** Data supplied follows **

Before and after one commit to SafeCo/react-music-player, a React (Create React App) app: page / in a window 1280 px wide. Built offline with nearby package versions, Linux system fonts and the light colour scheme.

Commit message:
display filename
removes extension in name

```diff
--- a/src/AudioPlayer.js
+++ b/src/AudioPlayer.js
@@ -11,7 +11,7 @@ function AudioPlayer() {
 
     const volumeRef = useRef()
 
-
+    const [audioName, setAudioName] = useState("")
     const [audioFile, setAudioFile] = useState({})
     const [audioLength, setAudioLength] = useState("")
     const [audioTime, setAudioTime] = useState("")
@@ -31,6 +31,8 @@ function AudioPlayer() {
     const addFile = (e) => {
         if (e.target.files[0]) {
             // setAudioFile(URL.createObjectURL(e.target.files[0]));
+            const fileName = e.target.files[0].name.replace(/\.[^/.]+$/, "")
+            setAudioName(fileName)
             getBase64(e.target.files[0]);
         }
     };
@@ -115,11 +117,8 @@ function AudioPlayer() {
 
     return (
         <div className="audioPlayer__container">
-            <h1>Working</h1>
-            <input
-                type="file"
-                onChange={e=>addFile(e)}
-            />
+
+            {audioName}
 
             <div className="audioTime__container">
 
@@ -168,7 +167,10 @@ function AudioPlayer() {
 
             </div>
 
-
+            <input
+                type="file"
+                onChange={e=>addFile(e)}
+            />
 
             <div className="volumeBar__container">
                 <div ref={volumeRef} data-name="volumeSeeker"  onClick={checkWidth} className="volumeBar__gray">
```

** End of Data supplied **
** Data supplied follows **

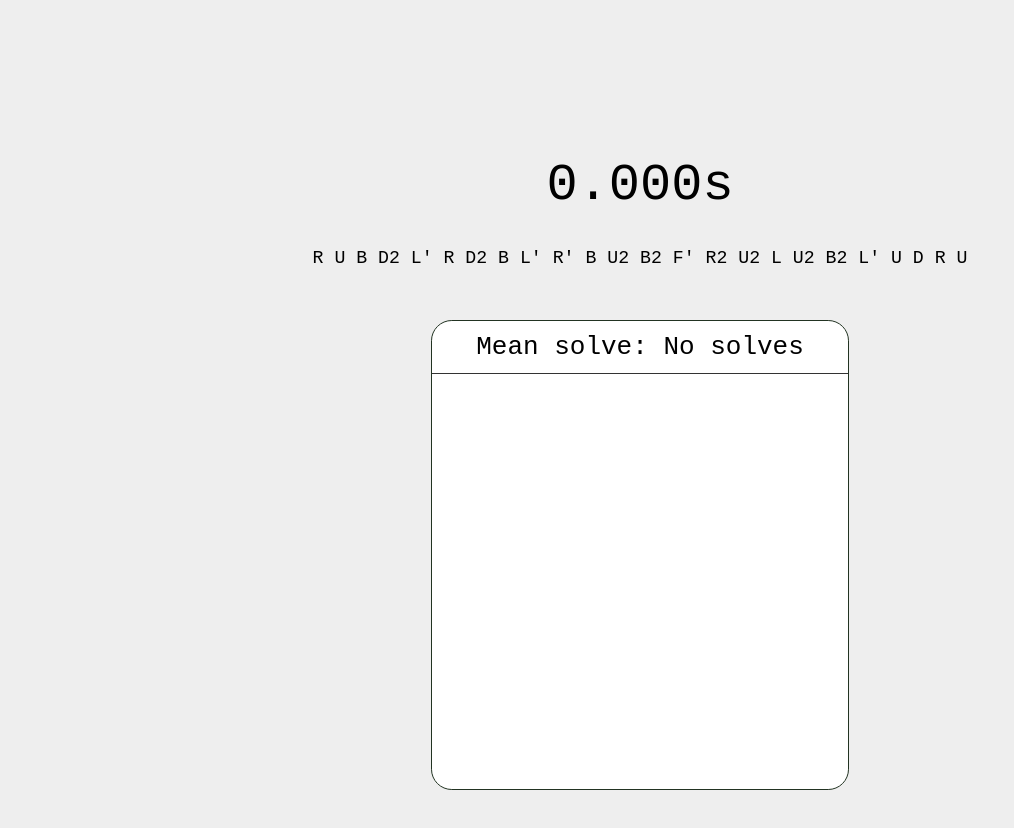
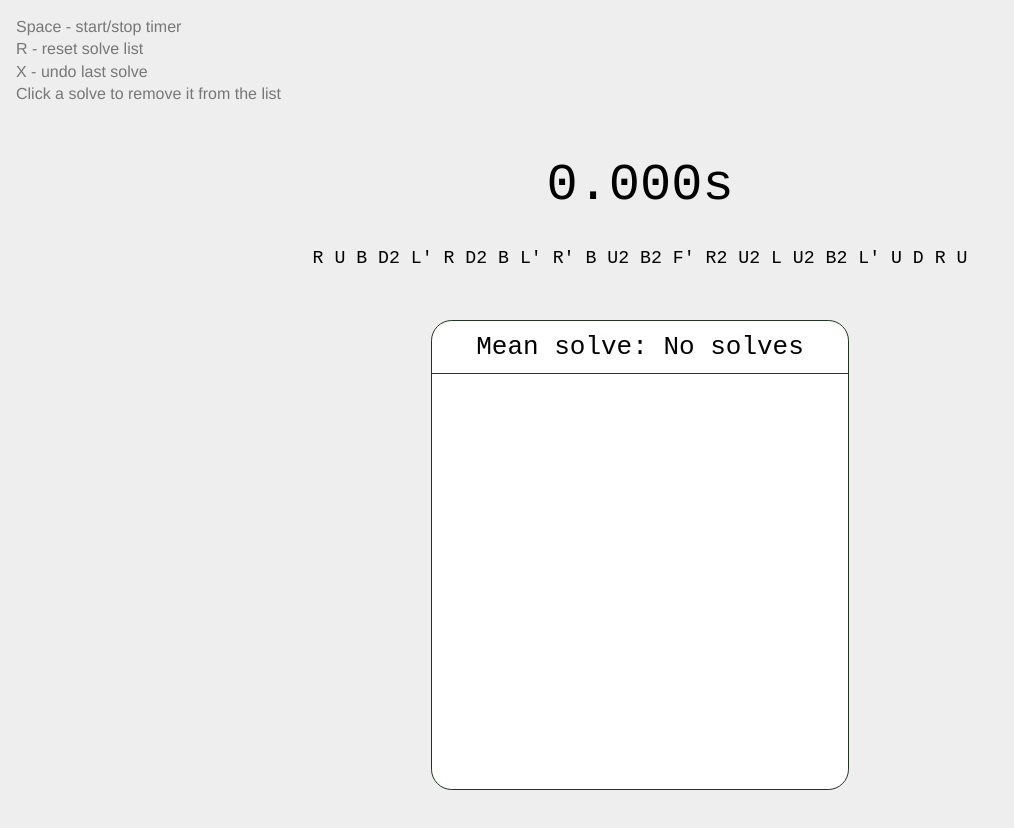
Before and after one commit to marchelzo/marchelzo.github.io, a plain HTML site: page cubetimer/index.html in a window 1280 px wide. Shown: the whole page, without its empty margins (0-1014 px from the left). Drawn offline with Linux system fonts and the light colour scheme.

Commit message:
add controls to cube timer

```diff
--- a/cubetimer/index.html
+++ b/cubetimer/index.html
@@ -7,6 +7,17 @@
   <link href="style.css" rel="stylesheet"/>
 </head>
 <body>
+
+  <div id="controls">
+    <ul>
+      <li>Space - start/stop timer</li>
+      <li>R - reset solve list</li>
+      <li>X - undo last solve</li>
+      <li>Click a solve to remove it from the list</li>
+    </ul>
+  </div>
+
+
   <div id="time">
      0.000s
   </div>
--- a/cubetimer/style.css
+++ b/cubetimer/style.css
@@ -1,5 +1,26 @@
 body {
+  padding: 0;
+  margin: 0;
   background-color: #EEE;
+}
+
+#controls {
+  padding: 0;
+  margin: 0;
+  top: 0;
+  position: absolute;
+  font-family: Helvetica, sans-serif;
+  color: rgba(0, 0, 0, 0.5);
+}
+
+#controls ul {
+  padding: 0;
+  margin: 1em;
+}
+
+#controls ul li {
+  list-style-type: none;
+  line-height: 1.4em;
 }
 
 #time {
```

** End of Data supplied **

Goal of the exercise> Using the records above, work out how many lines hold the string "const"; answer with that number alone.

Exercise answer> 7